----- Data
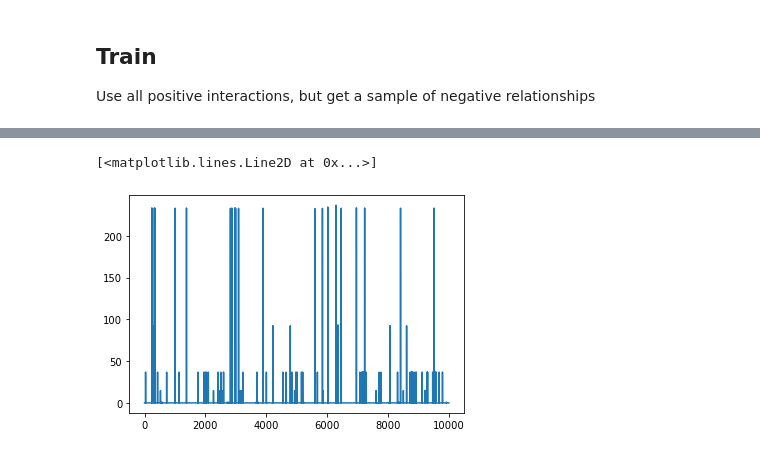
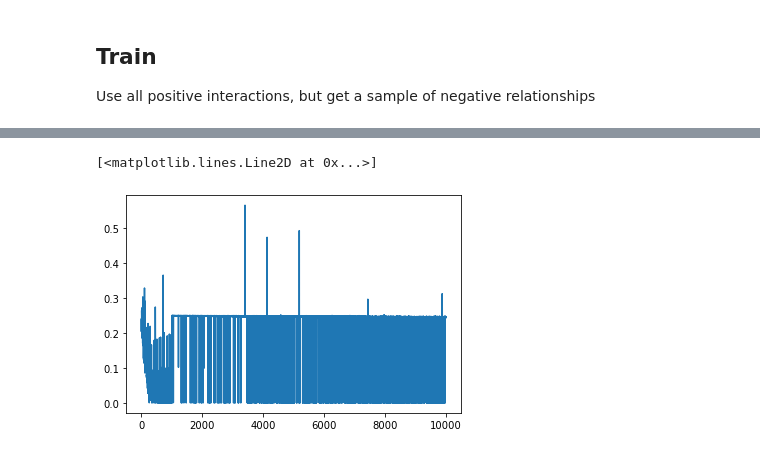
Before and after one commit to SpikeLab-CL/encodings_for_cold_start, a Jupyter notebook: modelo_final.ipynb, the cells around one changed output, grey strips where cells are left out. Drawn from its saved outputs; the diff is of its cells as text; code cells hidden in the pictures.

```diff
--- a/modelo_final.ipynb
+++ b/modelo_final.ipynb
@@ -172,6 +172,9 @@ class EmbeddingDotBias(nn.Module):
 
         self.index_item_matrix = index_item_matrix # N_glosas x Largo_maximo_glosas
         self.embedding_matrix = embedding_matrix # (N_palabras + 1) x N_latentes
+        self.bn1 = nn.BatchNorm1d(num_features=39) #Cuántos features???
+        self.relu = nn.ReLU()
+        self.dropout = nn.Dropout(0.5)
 
         self.largo_max_glosas = index_item_matrix.shape[1]
         self.n_latent = embedding_matrix.shape[1]
@@ -179,13 +182,17 @@ class EmbeddingDotBias(nn.Module):
         kernel_size = self.largo_max_glosas * self.n_latent - n_users_factors + 1
         self.conv = torch.nn.Conv1d(1, 1, kernel_size=kernel_size)
 
+    #BatchNorm -> ReLu -> Dropout
+    def forward(self, users, items):
 
-    def forward(self, users, items):
-        #TODO: add normalization
-        #TODO: add dropout
         idx_items = self.index_item_matrix[items] #indices de palabras en las glosas Nitems x Largo_max
         i_weights_full = self.embedding_matrix[idx_items] #latentes de glosas
-        i_weight = self.conv(i_weights_full.reshape((len(items), 1, -1))).squeeze()
+        i_weights_full = self.bn1(i_weights_full)
+        i_weights_full = self.relu(i_weights_full)
+        dropout_weights = self.dropout(i_weights_full)
+
+        i_weight = self.conv(dropout_weights.reshape((len(items), 1, -1))).squeeze()
+        #Bnorm, Relu, Dropout después de la convolución?
         dot = self.u_weight(users) * i_weight
         res = dot.sum(1) + self.u_bias(users).squeeze() + self.i_bias(items).squeeze()
         if self.y_range is None: return res
@@ -229,2 +286,0 @@ np.random.shuffle(idx_batchs)
-# %%
-idx_batchs = np.arange(0, len(ratings_full), bs)
@@ -233 +287,10 @@ np.random.shuffle(idx_batchs)
+# %%
+starting_learning_rate = 1e-4
+tmax = 10 #max number of epochs?
+optimizer = torch.optim.Adam(model.parameters(),
+                            lr=starting_learning_rate, weight_decay=1e-5)#C Weight_decay: regularización
+
+scheduler = torch.optim.lr_scheduler.CosineAnnealingLR(optimizer, tmax)
+
+#scheduler.step() cada 100 batches?
 # %%
@@ -267,14 +304,14 @@ tensor(9472)
 # %%
 losses = []
 
-n_batches = 10_000
+n_batches = 10_000#10_000
 for idxs in tqdm.notebook.tqdm(idx_batchs[:n_batches]):
 
-
-    users = user_idx[idxs:idxs+bs]
-    items = movie_idx[idxs:idxs+bs]
-    p = preference[idxs]
-    c = confidence[idxs]
+    batch_inds = slice(idxs, idxs+bs)
+    users = user_idx[batch_inds]
+    items = movie_idx[batch_inds]
+    p = preference[batch_inds]
+    c = confidence[batch_inds]
 
     prediction = model(users, items)
     loss = ((1+alpha*c)*(prediction - p)**2).mean()
@@ -289,5 +343,6 @@ for idxs in tqdm.notebook.tqdm(idx_batchs[:n_batches]):
 # %%
-plt.plot(np.array([x.detach().numpy() for x in losses]))
+losses = np.array([x.detach().numpy() for x in losses])
+plt.plot(losses)
 # %% [output]
 [<matplotlib.lines.Line2D at 0x...>]
-[figure, old version]
+[figure, new version]
```
Also changed, not shown: parts of 23 cells of this notebook.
----------
- **Exercise aim**
Which lines of the records above contain the word "torch"? Show each of them.

- **Task output**
         self.conv = torch.nn.Conv1d(1, 1, kernel_size=kernel_size)
+optimizer = torch.optim.Adam(model.parameters(),
+scheduler = torch.optim.lr_scheduler.CosineAnnealingLR(optimizer, tmax)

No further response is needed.